- Sloop, John T., Bonilla, Henry J.B., Harville, Tina, Jones, Bradley T., Donati, George L.
- Talanta 2019 v.205 pp. 120160
- automation, beers, cadmium, calcium, calibration, chemical species, chromium, cobalt, copper, cough, information processing, instrumentation, lead, mixing, nitric acid, sodium, soft drinks, streams, syrups, wastes, zinc

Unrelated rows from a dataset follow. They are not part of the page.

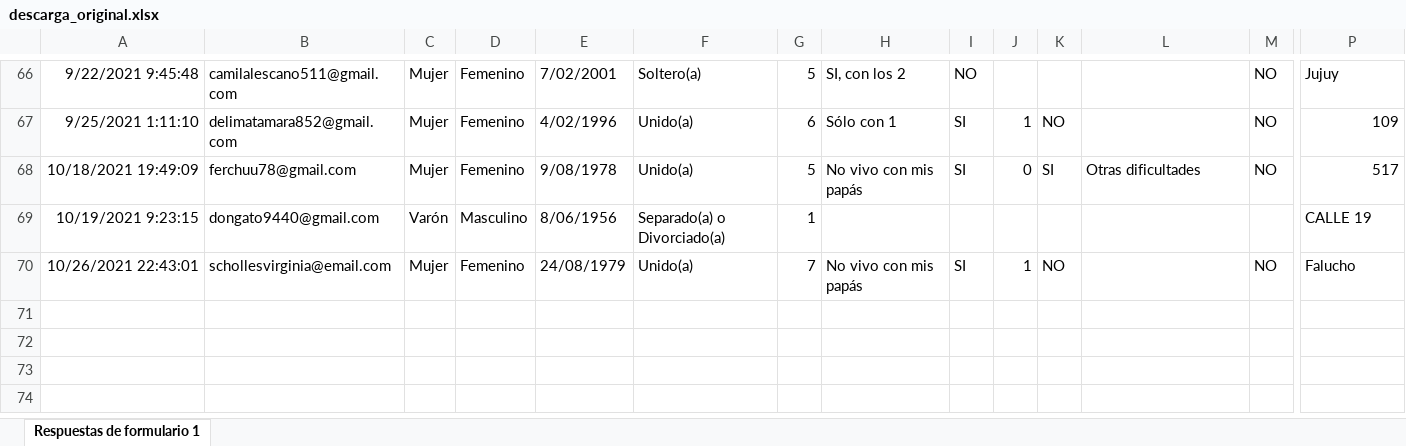
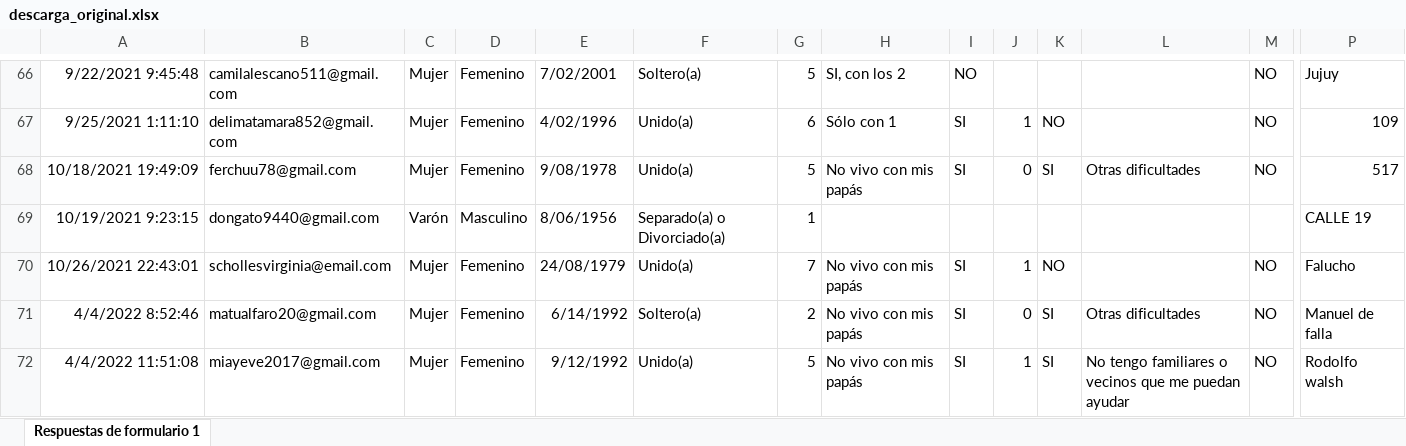
Before and after one commit to diegoteca/cuanti_analisis_de_datos, an Excel workbook: Inputs/descarga_original.xlsx, sheet Respuestas de formulario 1, drawn as a sheet; only a part is shown, gaps mark what is left out; values as stored, in another font and other column widths than the file's, no borders; charts and pictures not drawn; rows hold the shown columns only; the diff names each change by its address in the sheet, - before the commit and + after, or states it on an @@ line.

```diff
--- a/Inputs/descarga_original.xlsx (sheet Respuestas de formulario 1)
+++ b/Inputs/descarga_original.xlsx (sheet Respuestas de formulario 1)
+row 71: 4/4/2022 8:52:46 | matualfaro20@gmail.com | Mujer | Femenino | 6/14/1992 | Soltero(a) | 2 | No vivo con mis papás | SI | 0 | SI | Otras dificultades | NO | Manuel de falla
+row 72: 4/4/2022 11:51:08 | miayeve2017@gmail.com | Mujer | Femenino | 9/12/1992 | Unido(a) | 5 | No vivo con mis papás | SI | 1 | SI | No tengo familiares o vecinos que me puedan ayudar | NO | Rodolfo walsh
```
Also changed, not shown: 29 other files.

- Simple data processing and unattended calibration are achieved in automated standard dilution analysis (aSDA) using two internal standards and an inline lab-made mixing chamber furnished from a common plastic syringe. Only two calibration solutions are required per sample, which minimizes reagent consumption and waste generation. Solution 1 contains 50% sample and 50% of a standard containing the analytes and internal standard 1 (IS1). Solution 2 has 50% sample and 50% of a blank containing internal standard 2 (IS2). The concentration of analyte in the sample is calculated from (i) the slope and intercept of an analyte vs. IS1 plot, (ii) the concentration of analyte in the standard added to Solution 1, and (iii) the intercept of a second plot with IS1vs. IS2. The aSDA method was used to determine Cd, Co, Cr, Cu, Pb and Zn in tap and creek water, beer, cola soft drink, mouthwash, cough syrup and cachaça by ICP OES. Addition/recovery experiments involving these same samples and other challenging matrices (i.e. 40% v/v HNO3, and 1% m/v Na, Ca or C) were performed to evaluate the method's accuracy. The results were compared with values obtained with external standard calibration (EC), internal standardization (IS) and standard additions (SA). Considering all samples and analytes evaluated, aSDA provided the best accuracy, with an average absolute error (ε‾=|analytepercentrecovery−100|) of 4% (EC, IS and SA had 13%, 9% and 7% errors, respectively). The aSDA strategy is a simple and inexpensive alternative to traditional methods. It has great potential for broad implementation with existing ICP OES instrumentation, as it requires little modification to systems already in place in routine laboratories.